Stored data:
______________________________

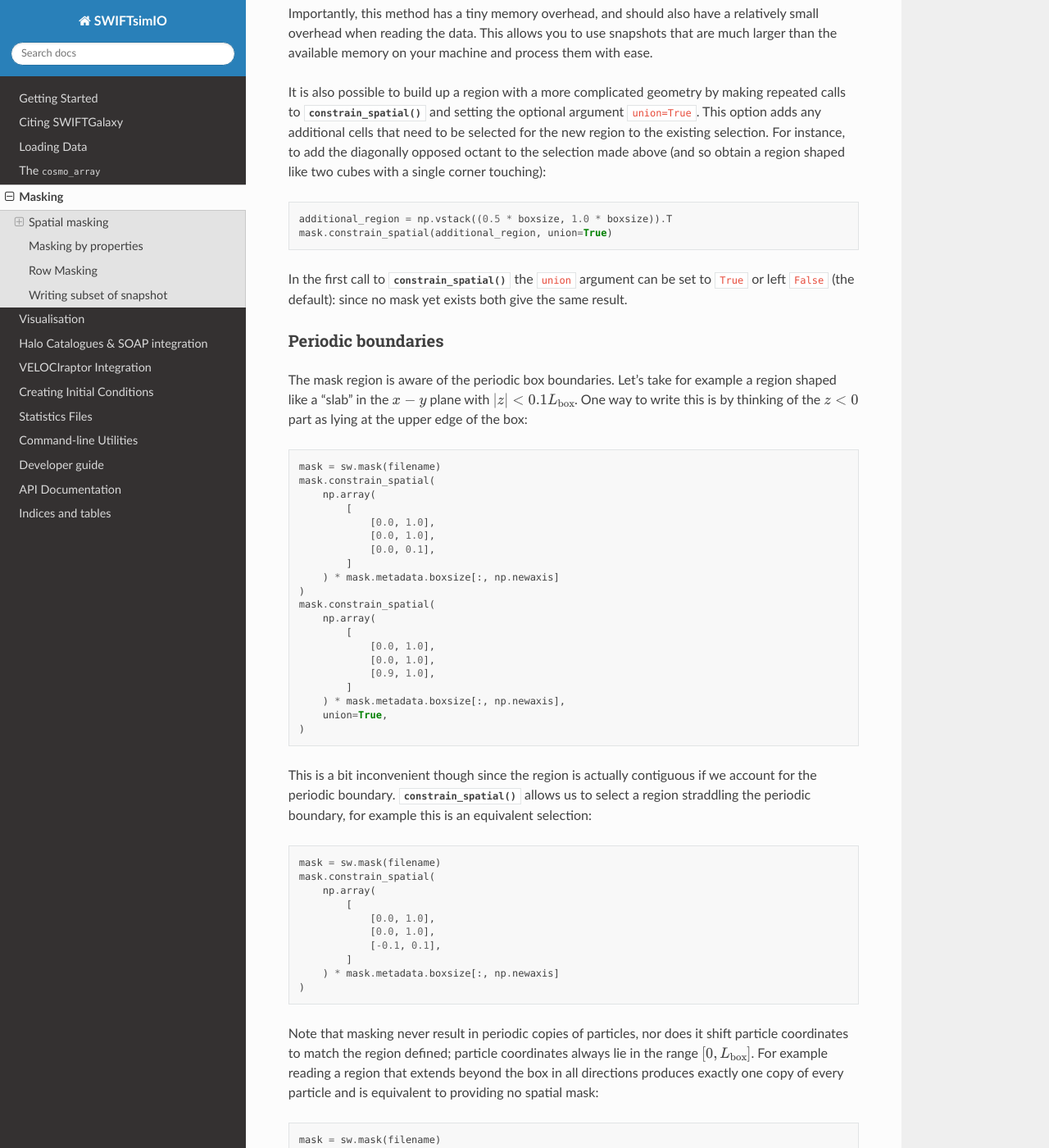
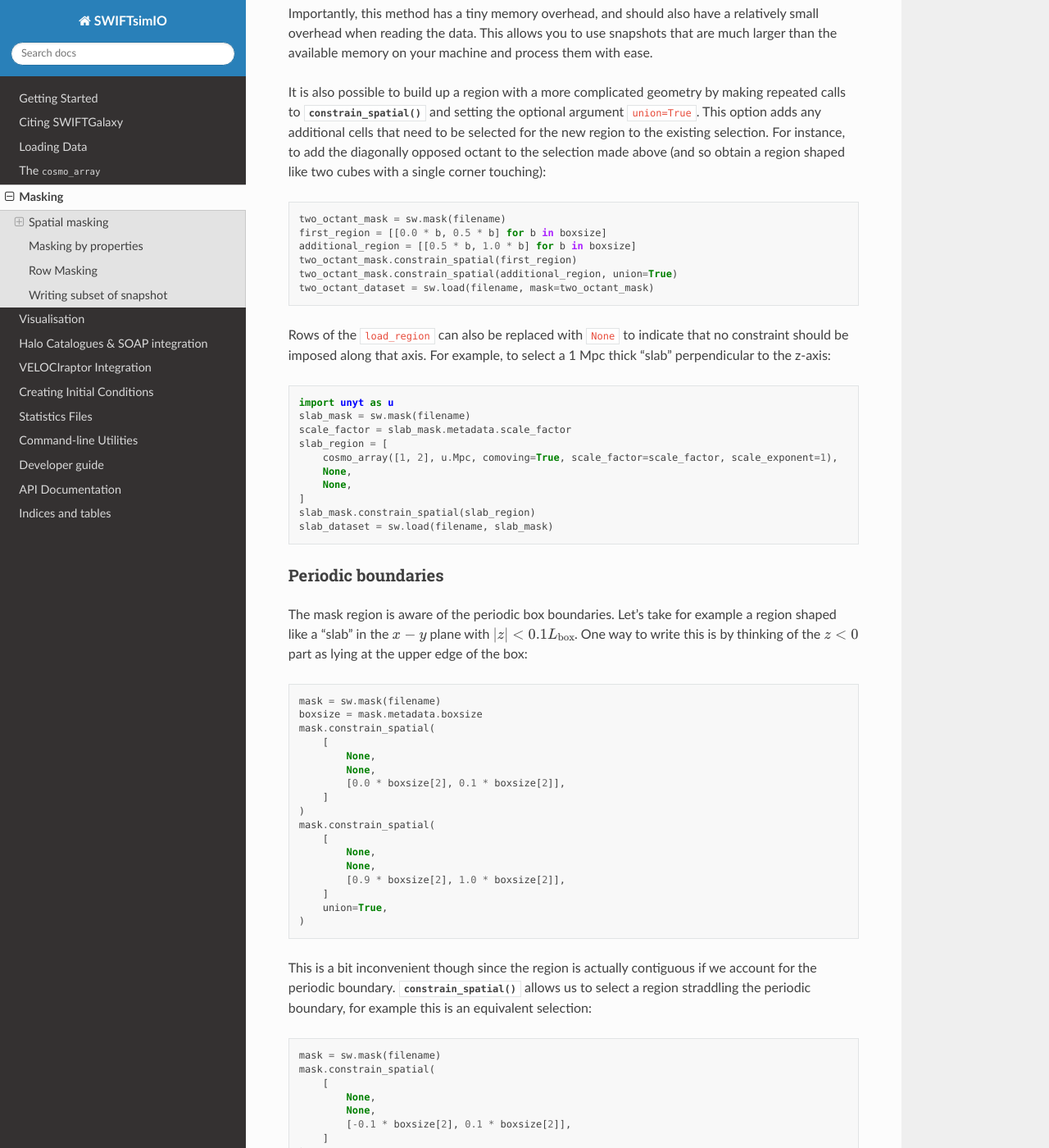
Before and after one commit to SWIFTSIM/swiftsimio, a Sphinx documentation site: the page built from docs/source/masking/index.rst, in a window 1280 px wide and 1400 px high, scrolled down 1241 px. Shown: the whole window at 82% size. Built offline with Sphinx 7.4.7 and the Read the Docs theme 3.1.0, drawn with Linux system fonts in a browser that asks for light colours; pages that are not in the unit, such as notebooks, are missing from menus; some of the changed text lies outside the part shown.

Commit message:
Revise narrative docs for less awful region specification.

```diff
--- a/docs/source/loading_data/index.rst
+++ b/docs/source/loading_data/index.rst
@@ -355,8 +355,8 @@ place of the filename.
    mask = sw.mask(snap_file)
    # The full metadata object is available from within the mask
    boxsize = mask.metadata.boxsize
-   # load_region is a 3x2 list [[left, right], [bottom, top], [front, back]]
-   load_region = np.vstack((0.0 * boxsize, 0.5 * boxsize)).T
+   # load_region is a 3x2 list [[left, right], [front, back], [bottom, top]]
+   load_region = [[0.0 * b, 0.5 * b] for b in boxsize]
 
    # Constrain the mask
    mask.constrain_spatial(load_region)
--- a/docs/source/masking/index.rst
+++ b/docs/source/masking/index.rst
@@ -29,14 +29,14 @@ of the region of interest. This is because it works as follows:
 2. Find the overlap between the specified region and these cells.
 3. Load all cells within that overlap.
 
-As you can see, the edges of regions may load in extra information as we
-always load the whole top-level cell.
+As you can see, some extra particles around the edges of regions may be
+loaded as we always load the whole top-level cell.
 
 Example
 ^^^^^^^
 
 In this example we will use the :obj:`swiftsimio.masks.SWIFTMask` object
-to load the the octant of the box closes to the origin.
+to load the the octant of the box closest to the origin.
 
 .. code-block:: python
 
@@ -47,8 +47,8 @@ to load the the octant of the box closes to the origin.
    mask = sw.mask(filename)
    # The full metadata object is available from within the mask
    boxsize = mask.metadata.boxsize
-   # load_region is a 3x2 list [[left, right], [bottom, top], [front, back]]
-   load_region = np.vstack((0.0 * boxsize, 0.5 * boxsize)).T
+   # load_region is a 3x2 list [[left, right], [front, back], [bottom, top]]
+   load_region = [[0.0 * b, 0.5 * b] for b in boxsize]
 
    # Constrain the mask
    mask.constrain_spatial(load_region)
@@ -75,12 +75,29 @@ touching):
 
 .. code-block:: python
 
-   additional_region = np.vstack((0.5 * boxsize, 1.0 * boxsize)).T
-   mask.constrain_spatial(additional_region, union=True)
+   two_octant_mask = sw.mask(filename)
+   first_region = [[0.0 * b, 0.5 * b] for b in boxsize]
+   additional_region = [[0.5 * b, 1.0 * b] for b in boxsize]
+   two_octant_mask.constrain_spatial(first_region)
+   two_octant_mask.constrain_spatial(additional_region, union=True)
+   two_octant_dataset = sw.load(filename, mask=two_octant_mask)
 
-In the first call to :meth:`~swiftsimio.masks.SWIFTMask.constrain_spatial` the
-``union`` argument can be set to ``True`` or left ``False`` (the default): since
-no mask yet exists both give the same result.
+Rows of the ``load_region`` can also be replaced with ``None`` to indicate that no
+constraint should be imposed along that axis. For example, to select a 1 Mpc thick
+"slab" perpendicular to the z-axis:
+
+.. code-block:: python
+
+   import unyt as u
+   slab_mask = sw.mask(filename)
+   scale_factor = slab_mask.metadata.scale_factor
+   slab_region = [
+       cosmo_array([1, 2], u.Mpc, comoving=True, scale_factor=scale_factor, scale_exponent=1),
+       None,
+       None,
+   ]
+   slab_mask.constrain_spatial(slab_region)
+   slab_dataset = sw.load(filename, slab_mask)
 
 Periodic boundaries
 ^^^^^^^^^^^^^^^^^^^
@@ -93,42 +110,37 @@ lying at the upper edge of the box:
 .. code-block:: python
 
    mask = sw.mask(filename)
+   boxsize = mask.metadata.boxsize
    mask.constrain_spatial(
-       np.array(
-           [
-	       [0.0, 1.0],
-	       [0.0, 1.0],
-	       [0.0, 0.1],
-	   ]
-       ) * mask.metadata.boxsize[:, np.newaxis]
+       [
+           None,
+           None,
+           [0.0 * boxsize[2], 0.1 * boxsize[2]],
+       ]
    )
    mask.constrain_spatial(
-       np.array(
-           [
-	       [0.0, 1.0],
-	       [0.0, 1.0],
-	       [0.9, 1.0],
-	   ]
-       ) * mask.metadata.boxsize[:, np.newaxis],
+       [
+           None,
+           None,
+           [0.9 * boxsize[2], 1.0 * boxsize[2]],
+       ]
        union=True,
    )
 
 This is a bit inconvenient though since the region is actually contiguous if we
-account for the periodic boundary. :meth:`~swiftsimio.masks.SWIFTMask.constrain_spatial` allows us
-to select a region straddling the periodic boundary, for example this is an
-equivalent selection:
+account for the periodic boundary.
+:meth:`~swiftsimio.masks.SWIFTMask.constrain_spatial` allows us to select a region
+straddling the periodic boundary, for example this is an equivalent selection:
 
 .. code-block:: python
 
    mask = sw.mask(filename)
    mask.constrain_spatial(
-       np.array(
-           [
-	       [0.0, 1.0],
-	       [0.0, 1.0],
-	       [-0.1, 0.1],
-	   ]
-       ) * mask.metadata.boxsize[:, np.newaxis]
+       [
+           None,
+           None,
+           [-0.1 * boxsize[2], 0.1 * boxsize[2]],
+       ]
    )
 
 Note that masking never result in periodic copies of particles, nor does it shift
@@ -140,9 +152,7 @@ of every particle and is equivalent to providing no spatial mask:
 .. code-block:: python
 
    mask = sw.mask(filename)
-   mask.constrain_spatial(
-       np.vstack((-0.1 * mask.metadata.boxsize, 1.1 * mask.metadata.boxsize)).T
-   )
+   mask.constrain_spatial([[-0.1 * b, 1.1 * b] for b in mask.metadata.boxsize])
 
 Remember to wrap the coordinates yourself if relevant! Alternatively, the
 `swiftgalaxy`_ package offers support for coordinate transformations including
@@ -158,13 +168,11 @@ bound is reached:
 
    mask = sw.mask(filename)
    mask.constrain_spatial(
-       np.array(
-           [
-	       [0.0, 1.0],
-	       [0.0, 1.0],
-	       [0.9, 0.1],
-           ]
-       ) * mask.metadata.boxsize[:, np.newaxis]
+       [
+           None,
+           None,
+           [0.9 * boxsize[2], 0.1 * boxsize[2]],
+       ]
    )
 
 The coordinates defining the region must always be in the interval
@@ -337,15 +345,13 @@ as follows
     import unyt
 
     mask = sw.mask("eagle_snapshot.hdf5")
-    boxsize = mask.metadata.boxsize
     scale_factor = mask.metadata.scale_factor
     mask.constrain_spatial(
-        np.vstack(
-	    (
-                cosmo_array([[100, 200]], u.kpc, comoving=True, scale_factor=scale_factor, scale_exponent=1),
-		np.array([[0.0, 0.1], [0.0, 0.1]]) * boxsize[1:, np.newaxis].to(u.kpc)
-	    )
-	)
+        [
+            cosmo_array([100, 200], u.kpc, comoving=True, scale_factor=scale_factor, scale_exponent=1),
+	    None,
+	    None,
+	]
     )
     sw.subset_writer.write_subset("test_subset.hdf5", mask)
 
```
Also changed, not shown: other parts of docs/source/masking/index.rst (+2 -2 lines).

______________________________

◆ **What you will do**:
Please print all of the records above exactly, omitting each picture.

◆ **Result**:
Before and after one commit to SWIFTSIM/swiftsimio, a Sphinx documentation site: the page built from docs/source/masking/index.rst, in a window 1280 px wide and 1400 px high, scrolled down 1241 px. Shown: the whole window at 82% size. Built offline with Sphinx 7.4.7 and the Read the Docs theme 3.1.0, drawn with Linux system fonts in a browser that asks for light colours; pages that are not in the unit, such as notebooks, are missing from menus; some of the changed text lies outside the part shown.

Commit message:
Revise narrative docs for less awful region specification.

```diff
--- a/docs/source/loading_data/index.rst
+++ b/docs/source/loading_data/index.rst
@@ -355,8 +355,8 @@ place of the filename.
    mask = sw.mask(snap_file)
    # The full metadata object is available from within the mask
    boxsize = mask.metadata.boxsize
-   # load_region is a 3x2 list [[left, right], [bottom, top], [front, back]]
-   load_region = np.vstack((0.0 * boxsize, 0.5 * boxsize)).T
+   # load_region is a 3x2 list [[left, right], [front, back], [bottom, top]]
+   load_region = [[0.0 * b, 0.5 * b] for b in boxsize]
 
    # Constrain the mask
    mask.constrain_spatial(load_region)
--- a/docs/source/masking/index.rst
+++ b/docs/source/masking/index.rst
@@ -29,14 +29,14 @@ of the region of interest. This is because it works as follows:
 2. Find the overlap between the specified region and these cells.
 3. Load all cells within that overlap.
 
-As you can see, the edges of regions may load in extra information as we
-always load the whole top-level cell.
+As you can see, some extra particles around the edges of regions may be
+loaded as we always load the whole top-level cell.
 
 Example
 ^^^^^^^
 
 In this example we will use the :obj:`swiftsimio.masks.SWIFTMask` object
-to load the the octant of the box closes to the origin.
+to load the the octant of the box closest to the origin.
 
 .. code-block:: python
 
@@ -47,8 +47,8 @@ to load the the octant of the box closes to the origin.
    mask = sw.mask(filename)
    # The full metadata object is available from within the mask
    boxsize = mask.metadata.boxsize
-   # load_region is a 3x2 list [[left, right], [bottom, top], [front, back]]
-   load_region = np.vstack((0.0 * boxsize, 0.5 * boxsize)).T
+   # load_region is a 3x2 list [[left, right], [front, back], [bottom, top]]
+   load_region = [[0.0 * b, 0.5 * b] for b in boxsize]
 
    # Constrain the mask
    mask.constrain_spatial(load_region)
@@ -75,12 +75,29 @@ touching):
 
 .. code-block:: python
 
-   additional_region = np.vstack((0.5 * boxsize, 1.0 * boxsize)).T
-   mask.constrain_spatial(additional_region, union=True)
+   two_octant_mask = sw.mask(filename)
+   first_region = [[0.0 * b, 0.5 * b] for b in boxsize]
+   additional_region = [[0.5 * b, 1.0 * b] for b in boxsize]
+   two_octant_mask.constrain_spatial(first_region)
+   two_octant_mask.constrain_spatial(additional_region, union=True)
+   two_octant_dataset = sw.load(filename, mask=two_octant_mask)
 
-In the first call to :meth:`~swiftsimio.masks.SWIFTMask.constrain_spatial` the
-``union`` argument can be set to ``True`` or left ``False`` (the default): since
-no mask yet exists both give the same result.
+Rows of the ``load_region`` can also be replaced with ``None`` to indicate that no
+constraint should be imposed along that axis. For example, to select a 1 Mpc thick
+"slab" perpendicular to the z-axis:
+
+.. code-block:: python
+
+   import unyt as u
+   slab_mask = sw.mask(filename)
+   scale_factor = slab_mask.metadata.scale_factor
+   slab_region = [
+       cosmo_array([1, 2], u.Mpc, comoving=True, scale_factor=scale_factor, scale_exponent=1),
+       None,
+       None,
+   ]
+   slab_mask.constrain_spatial(slab_region)
+   slab_dataset = sw.load(filename, slab_mask)
 
 Periodic boundaries
 ^^^^^^^^^^^^^^^^^^^
@@ -93,42 +110,37 @@ lying at the upper edge of the box:
 .. code-block:: python
 
    mask = sw.mask(filename)
+   boxsize = mask.metadata.boxsize
    mask.constrain_spatial(
-       np.array(
-           [
-	       [0.0, 1.0],
-	       [0.0, 1.0],
-	       [0.0, 0.1],
-	   ]
-       ) * mask.metadata.boxsize[:, np.newaxis]
+       [
+           None,
+           None,
+           [0.0 * boxsize[2], 0.1 * boxsize[2]],
+       ]
    )
    mask.constrain_spatial(
-       np.array(
-           [
-	       [0.0, 1.0],
-	       [0.0, 1.0],
-	       [0.9, 1.0],
-	   ]
-       ) * mask.metadata.boxsize[:, np.newaxis],
+       [
+           None,
+           None,
+           [0.9 * boxsize[2], 1.0 * boxsize[2]],
+       ]
        union=True,
    )
 
 This is a bit inconvenient though since the region is actually contiguous if we
-account for the periodic boundary. :meth:`~swiftsimio.masks.SWIFTMask.constrain_spatial` allows us
-to select a region straddling the periodic boundary, for example this is an
-equivalent selection:
+account for the periodic boundary.
+:meth:`~swiftsimio.masks.SWIFTMask.constrain_spatial` allows us to select a region
+straddling the periodic boundary, for example this is an equivalent selection:
 
 .. code-block:: python
 
    mask = sw.mask(filename)
    mask.constrain_spatial(
-       np.array(
-           [
-	       [0.0, 1.0],
-	       [0.0, 1.0],
-	       [-0.1, 0.1],
-	   ]
-       ) * mask.metadata.boxsize[:, np.newaxis]
+       [
+           None,
+           None,
+           [-0.1 * boxsize[2], 0.1 * boxsize[2]],
+       ]
    )
 
 Note that masking never result in periodic copies of particles, nor does it shift
@@ -140,9 +152,7 @@ of every particle and is equivalent to providing no spatial mask:
 .. code-block:: python
 
    mask = sw.mask(filename)
-   mask.constrain_spatial(
-       np.vstack((-0.1 * mask.metadata.boxsize, 1.1 * mask.metadata.boxsize)).T
-   )
+   mask.constrain_spatial([[-0.1 * b, 1.1 * b] for b in mask.metadata.boxsize])
 
 Remember to wrap the coordinates yourself if relevant! Alternatively, the
 `swiftgalaxy`_ package offers support for coordinate transformations including
@@ -158,13 +168,11 @@ bound is reached:
 
    mask = sw.mask(filename)
    mask.constrain_spatial(
-       np.array(
-           [
-	       [0.0, 1.0],
-	       [0.0, 1.0],
-	       [0.9, 0.1],
-           ]
-       ) * mask.metadata.boxsize[:, np.newaxis]
+       [
+           None,
+           None,
+           [0.9 * boxsize[2], 0.1 * boxsize[2]],
+       ]
    )
 
 The coordinates defining the region must always be in the interval
@@ -337,15 +345,13 @@ as follows
     import unyt
 
     mask = sw.mask("eagle_snapshot.hdf5")
-    boxsize = mask.metadata.boxsize
     scale_factor = mask.metadata.scale_factor
     mask.constrain_spatial(
-        np.vstack(
-	    (
-                cosmo_array([[100, 200]], u.kpc, comoving=True, scale_factor=scale_factor, scale_exponent=1),
-		np.array([[0.0, 0.1], [0.0, 0.1]]) * boxsize[1:, np.newaxis].to(u.kpc)
-	    )
-	)
+        [
+            cosmo_array([100, 200], u.kpc, comoving=True, scale_factor=scale_factor, scale_exponent=1),
+	    None,
+	    None,
+	]
     )
     sw.subset_writer.write_subset("test_subset.hdf5", mask)
 
```
Also changed, not shown: other parts of docs/source/masking/index.rst (+2 -2 lines).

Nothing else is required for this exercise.